The vocal cords, also known as vocal folds, sit at the top of the windpipe (trachea). They are two folds of tissue stretched across the voice box (larynx). They vibrate, adjusting the flow of air from the lungs, to produce speech sounds. Vocal cord paralysis is the term used when there is weakness in one or both vocal folds stopping them moving as they should.
Von Willebrand disease is a type of clotting disorder – more common than the better known haemophilia. A specific protein is missing from the blood so that injured blood vessels cannot heal in the usual way. Von Willebrand disease is named after the doctor first described the condition in the early 20th Century. This page from Great Ormond Street Hospital (GOSH) explains the causes, symptoms and treatment of Von Willebrand disease and where to get help.
A wart is a common type of skin growth that can occur singly or in clusters. They are most common on the hands, but can develop elsewhere on the body such as the feet. Warts are not usually painful, unless they are on the soles of the feet. They are contagious however, so can spread to other parts of the body or even to other people.
Worster-Drought syndrome (WDS) is a type of cerebral palsy (movement disorder) that affects the muscles around the mouth and throat. This causes problems with swallowing, feeding, talking, dribbling and other actions controlled by these muscles, such as coughing, nose-blowing, kissing and crying.
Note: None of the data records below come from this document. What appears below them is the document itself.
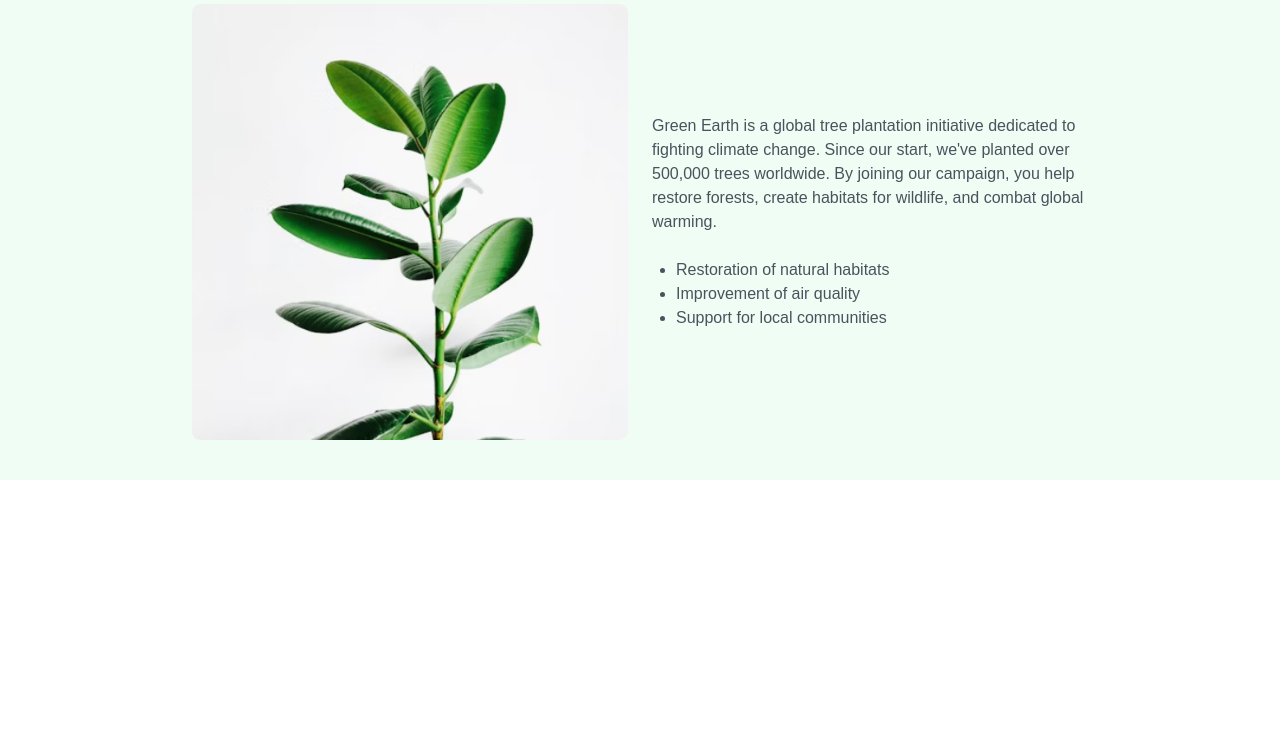
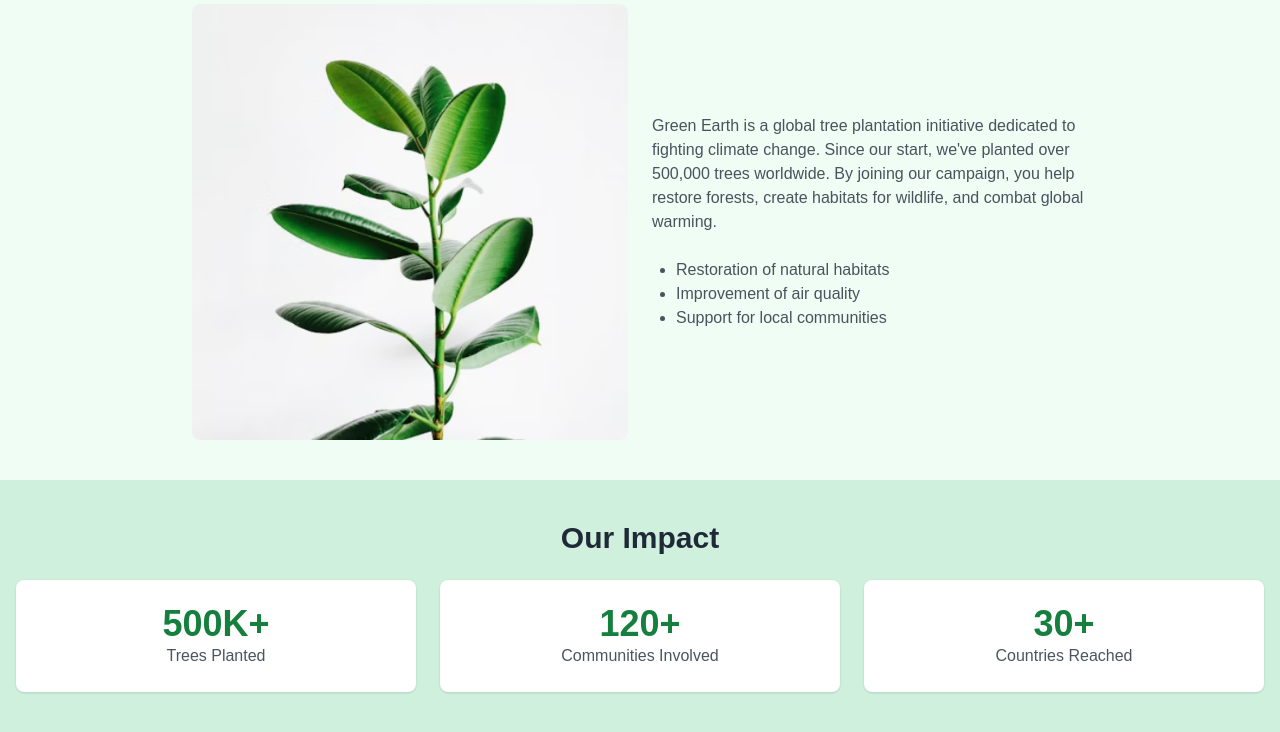
Before and after one commit to rakibhasan1868/Assignment-6-Green-Earth, a plain HTML site: page index.html in a window 1280 px wide. Shown: the part 702-1434 px from the top of the page. Before the commit the page ends 1182 px from the top, so only its background shows below. Drawn offline with nearby package versions, Linux system fonts and the light colour scheme.

Commit message:
Our Impact Section added

```diff
--- a/index.html
+++ b/index.html
@@ -132,7 +132,29 @@
                 </div>
             </div>
         </section>
-
+        <!-- Our Impact Section -->
+        <section class="py-10 px-4 bg-[#cff0dc]">
+            <div class="max-w-7xl mx-auto">
+                <h2 class="text-center text-3xl font-semibold mb-6">Our Impact</h2>
+                <div class="grid md:grid-cols-3 gap-6">
+                    <div
+                        class="card bg-base-100 p-6 shadow-sm text-center duration-300 transition-all hover:bg-green-300 hover:scale-105">
+                        <h2 class="text-4xl font-semibold text-[#15803d]">500K+</h2>
+                        <p class="text-[#4c545f]">Trees Planted</p>
+                    </div>
+                    <div
+                        class="card bg-base-100 p-6 shadow-sm text-center duration-300 transition-all hover:bg-green-300 hover:scale-105">
+                        <h2 class="text-4xl font-semibold text-[#15803d]">120+</h2>
+                        <p class="text-[#4c545f]">Communities Involved</p>
+                    </div>
+                    <div
+                        class="card bg-base-100 p-6 shadow-sm text-center duration-300 transition-all hover:bg-green-300 hover:scale-105">
+                        <h2 class="text-4xl font-semibold text-[#15803d]">30+</h2>
+                        <p class="text-[#4c545f]">Countries Reached</p>
+                    </div>
+                </div>
+            </div>
+        </section>
 
 
 
```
This page explains about 'resistant bugs': antibiotic resistance and multidrug-resistant organisms (MDROs) and why this has become a worldwide public health issue. It explains how these organisms are passed on and how they can be treated. It also explains about things we are doing at Great Ormond Street Hospital (GOSH) to reduce the chance of them spreading.